The following auditing standard is not the current version and does not reflect any amendments effective on or after December 31, 2016. The current version of the auditing standards can be found here.
AU Section 220
Source: SAS No. 1, section 220.
Issue date, unless otherwise indicated: November, 1972.
The second general standard is:
In all matters relating to the assignment, an independence in mental attitude is to be maintained by the auditor or auditors.
This standard requires that the auditor be independent; aside from being in public practice (as distinct from being in private practice), he must be without bias with respect to the client since otherwise he would lack that impartiality necessary for the dependability of his findings, however excellent his technical proficiency may be. However, independence does not imply the attitude of a prosecutor but rather a judicial impartiality that recognizes an obligation for fairness not only to management and owners of a business but also to creditors and those who may otherwise rely (in part, at least) upon the independent auditor's report, as in the case of prospective owners or creditors.
It is of utmost importance to the profession that the general public maintain confidence in the independence of independent auditors.
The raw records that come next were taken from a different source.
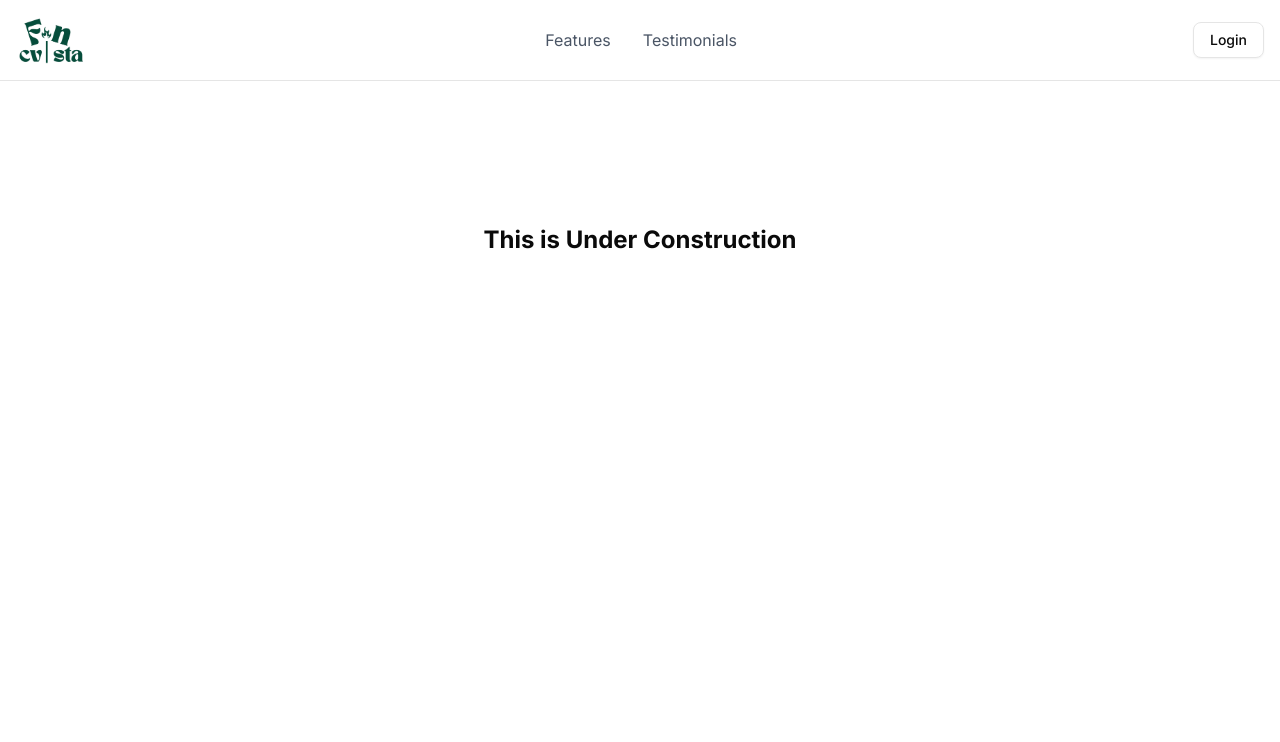
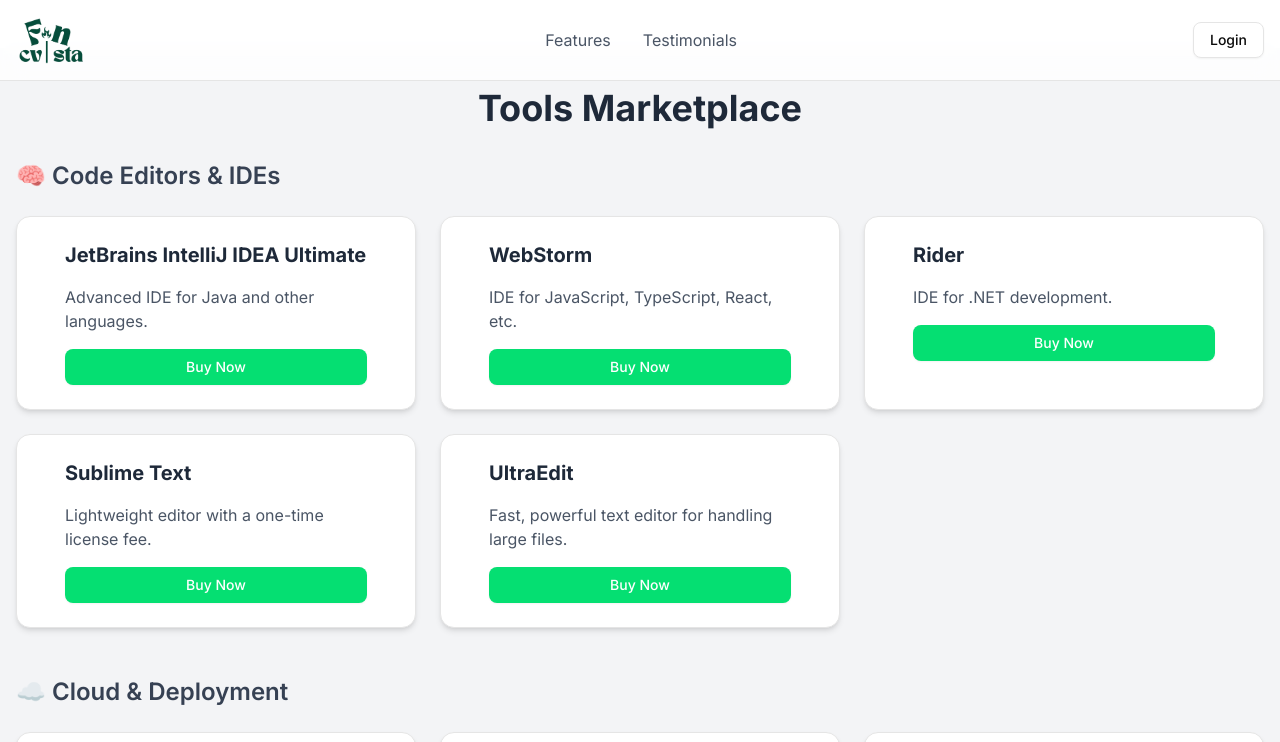
Before and after one commit to Amansingh0807/Ideahunt, a Next.js app: page /tools in a window 1280 px wide. Shown: the top 742 px of the page. Built offline with nearby package versions, Linux system fonts and the light colour scheme; no server answers.

Commit message:
tools section

```diff
--- a/app/(main)/tools/page.jsx
+++ b/app/(main)/tools/page.jsx
@@ -1,11 +1,133 @@
-import React from 'react';
+"use client";
+
+import React from "react";
+import { Card, CardContent } from "@/components/ui/card";
+import { Button } from "@/components/ui/button";
 export const dynamic = "force-dynamic";
 
-export default function SavingsPage() {
+const toolsData = [
+  {
+    category: "🧠 Code Editors & IDEs",
+    tools: [
+      { name: "JetBrains IntelliJ IDEA Ultimate", description: "Advanced IDE for Java and other languages.", link: "https://www.jetbrains.com/idea/" },
+      { name: "WebStorm", description: "IDE for JavaScript, TypeScript, React, etc.", link: "https://www.jetbrains.com/webstorm/" },
+      { name: "Rider", description: "IDE for .NET development.", link: "https://www.jetbrains.com/rider/" },
+      { name: "Sublime Text", description: "Lightweight editor with a one-time license fee.", link: "https://www.sublimetext.com/" },
+      { name: "UltraEdit", description: "Fast, powerful text editor for handling large files.", link: "https://www.ultraedit.com/" },
+    ],
+  },
+  {
+    category: "☁️ Cloud & Deployment",
+    tools: [
+      { name: "GitHub Copilot (Pro/Enterprise)", description: "AI pair programmer (requires GitHub subscription).", link: "https://github.com/features/copilot" },
+      { name: "AWS (Amazon Web Services)", description: "Pay-as-you-go pricing for cloud infrastructure.", link: "https://aws.amazon.com/" },
+      { name: "Microsoft Azure", description: "Cloud services for app development, hosting, databases, etc.", link: "https://azure.microsoft.com/" },
+      { name: "DigitalOcean", description: "Cloud VPS hosting, scalable apps.", link: "https://www.digitalocean.com/" },
+    ],
+  },
+  {
+    category: "🛠️ DevOps & CI/CD",
+    tools: [
+      { name: "CircleCI (Paid Tiers)", description: "CI/CD automation.", link: "https://circleci.com/" },
+      { name: "GitLab Premium", description: "Enhanced features over the free tier.", link: "https://about.gitlab.com/pricing/" },
+      { name: "Travis CI (Paid)", description: "CI/CD pipeline for GitHub projects.", link: "https://travis-ci.com/" },
+      { name: "Bitbucket Pipelines (Standard/Premium)", description: "DevOps tool integrated with Bitbucket.", link: "https://bitbucket.org/product/pricing" },
+    ],
+  },
+  {
+    category: "📦 Project Management & Collaboration",
+    tools: [
+      { name: "Jira Software", description: "Agile project management.", link: "https://www.atlassian.com/software/jira" },
+      { name: "Confluence", description: "Team documentation.", link: "https://www.atlassian.com/software/confluence" },
+      { name: "Trello (Premium)", description: "Kanban board with automation and integrations.", link: "https://trello.com/pricing" },
+      { name: "Asana (Business/Premium)", description: "Project planning with timelines and reporting.", link: "https://asana.com/pricing" },
+    ],
+  },
+  {
+    category: "🔒 Security & Testing",
+    tools: [
+      { name: "Snyk", description: "Vulnerability scanning for code, containers, and dependencies.", link: "https://snyk.io/" },
+      { name: "SonarQube (Developer Edition+)", description: "Static code analysis for code quality.", link: "https://www.sonarsource.com/products/sonarqube/" },
+      { name: "Postman (Professional/Enterprise)", description: "API testing and collaboration.", link: "https://www.postman.com/pricing/" },
+      { name: "Burp Suite Professional", description: "Web app security testing.", link: "https://portswigger.net/burp" },
+    ],
+  },
+  {
+    category: "🧪 Design & Prototyping",
+    tools: [
+      { name: "Figma (Professional/Organization)", description: "UI/UX design and prototyping.", link: "https://www.figma.com/" },
+      { name: "Adobe XD", description: "UI/UX design (Part of Creative Cloud).", link: "https://www.adobe.com/products/xd.html" },
+      { name: "Sketch", description: "Mac-based UI design tool.", link: "https://www.sketch.com/" },
+    ],
+  },
+  {
+    category: "📊 Analytics & Monitoring",
+    tools: [
+      { name: "Datadog", description: "Infrastructure monitoring and analytics.", link: "https://www.datadoghq.com/" },
+      { name: "New Relic", description: "Application performance monitoring (APM).", link: "https://newrelic.com/" },
+      { name: "LogRocket", description: "Frontend session recording and performance monitoring.", link: "https://logrocket.com/" },
+    ],
+  },
+  {
+    category: "📊 Financial Planning & Analysis (FP&A)",
+    tools: [
+      { name: "Anaplan", description: "Enterprise-level planning and modeling.", link: "https://www.anaplan.com/" },
+      { name: "Adaptive Insights (Workday)", description: "Budgeting, forecasting, and analytics.", link: "https://www.workday.com/" },
+      { name: "Vena Solutions", description: "FP&A platform integrating with Excel.", link: "https://www.venasolutions.com/" },
+      { name: "Oracle Hyperion", description: "Comprehensive performance management suite.", link: "https://www.oracle.com/performance-management/" },
+      { name: "Planful", description: "Cloud-based planning and financial close solution.", link: "https://planful.com/" },
+    ],
+  },
+  {
+    category: "📈 Investment & Trading",
+    tools: [
+      { name: "Bloomberg Terminal", description: "Professional trading, analytics, and financial news.", link: "https://www.bloomberg.com/professional/solution/bloomberg-terminal/" },
+      { name: "Morningstar Direct", description: "Investment research and portfolio analysis.", link: "https://www.morningstar.com/products/direct" },
+      { name: "MetaTrader 5", description: "Forex and stock trading platform.", link: "https://www.metatrader5.com/" },
+      { name: "TradingView (Pro/Pro+/Premium)", description: "Market charts and analysis.", link: "https://www.tradingview.com/" },
+      { name: "YCharts", description: "Advanced charting and stock analysis for investors.", link: "https://ycharts.com/" },
+    ],
+  },
+];
+
+export default function ToolsPage() {
   return (
-    <div className="p-6">
-      <h1 className="text-2xl mt-50 text-center font-bold mb-4">This is Under Construction</h1>
-
+    <div className="min-h-screen mt-12 bg-gray-100 dark:bg-gray-900 py-10">
+      <div className="container mx-auto px-4">
+        <h1 className="text-4xl font-bold text-center mb-8 text-gray-800 dark:text-white">
+          Tools Marketplace
+        </h1>
+        {toolsData.map((category, index) => (
+          <div key={index} className="mb-12">
+            <h2 className="text-2xl font-semibold text-gray-700 dark:text-gray-300 mb-6">
+              {category.category}
+            </h2>
+            <div className="grid grid-cols-1 md:grid-cols-2 lg:grid-cols-3 gap-6">
+              {category.tools.map((tool, idx) => (
+                <Card key={idx} className="p-6 bg-white dark:bg-gray-800 shadow-md dark:shadow-lg">
+                  <CardContent className="space-y-4">
+                    <h3 className="text-xl font-bold text-gray-800 dark:text-white">
+                      {tool.name}
+                    </h3>
+                    <p className="text-gray-600 dark:text-gray-400">
+                      {tool.description}
+                    </p>
+                    <Button
+                      as="a"
+                      href={tool.link}
+                      target="_blank"
+                      rel="noopener noreferrer"
+                      className="w-full bg-green-400 hover:bg-green-600 text-white"
+                    >
+                      Buy Now
+                    </Button>
+                  </CardContent>
+                </Card>
+              ))}
+            </div>
+          </div>
+        ))}
+      </div>
     </div>
   );
 }
```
Public confidence would be impaired by evidence that independence was actually lacking, and it might also be impaired by the existence of circumstances which reasonable people might believe likely to influence independence. To be independent, the auditor must be intellectually honest; to be recognized as independent, he must be free from any obligation to or interest in the client, its management, or its owners. For example, an independent auditor auditing a company of which he was also a director might be intellectually honest, but it is unlikely that the public would accept him as independent since he would be in effect auditing decisions which he had a part in making. Likewise, an auditor with a substantial financial interest in a company might be unbiased in expressing his opinion on the financial statements of the company, but the public would be reluctant to believe that he was unbiased. Independent auditors should not only be independent in fact; they should avoid situations that may lead outsiders to doubt their independence.
The profession has established, through the AICPA's Code of Professional Conduct, precepts to guard against the presumption of loss of independence. "Presumption" is stressed because the possession of intrinsic independence is a matter of personal quality rather than of rules that formulate certain objective tests. Insofar as these precepts have been incorporated in the profession's code, they have the force of professional law for the independent auditor.
The Securities and Exchange Commission (SEC) has also adopted requirements for independence of auditors who report on financial statements filed with it that differ from the AICPA requirements in certain respects. [fn 1]
The independent auditor should administer his practice within the spirit of these precepts and rules if he is to achieve a proper degree of independence in the conduct of his work.
To emphasize independence from management, many corporations follow the practice of having the independent auditor appointed by the board of directors or elected by the stockholders.
Footnotes (AU Section 220 — Independence):
[fn 1] [Footnote deleted, December 2001, to acknowledge the dissolution of the Independence Standard Board.]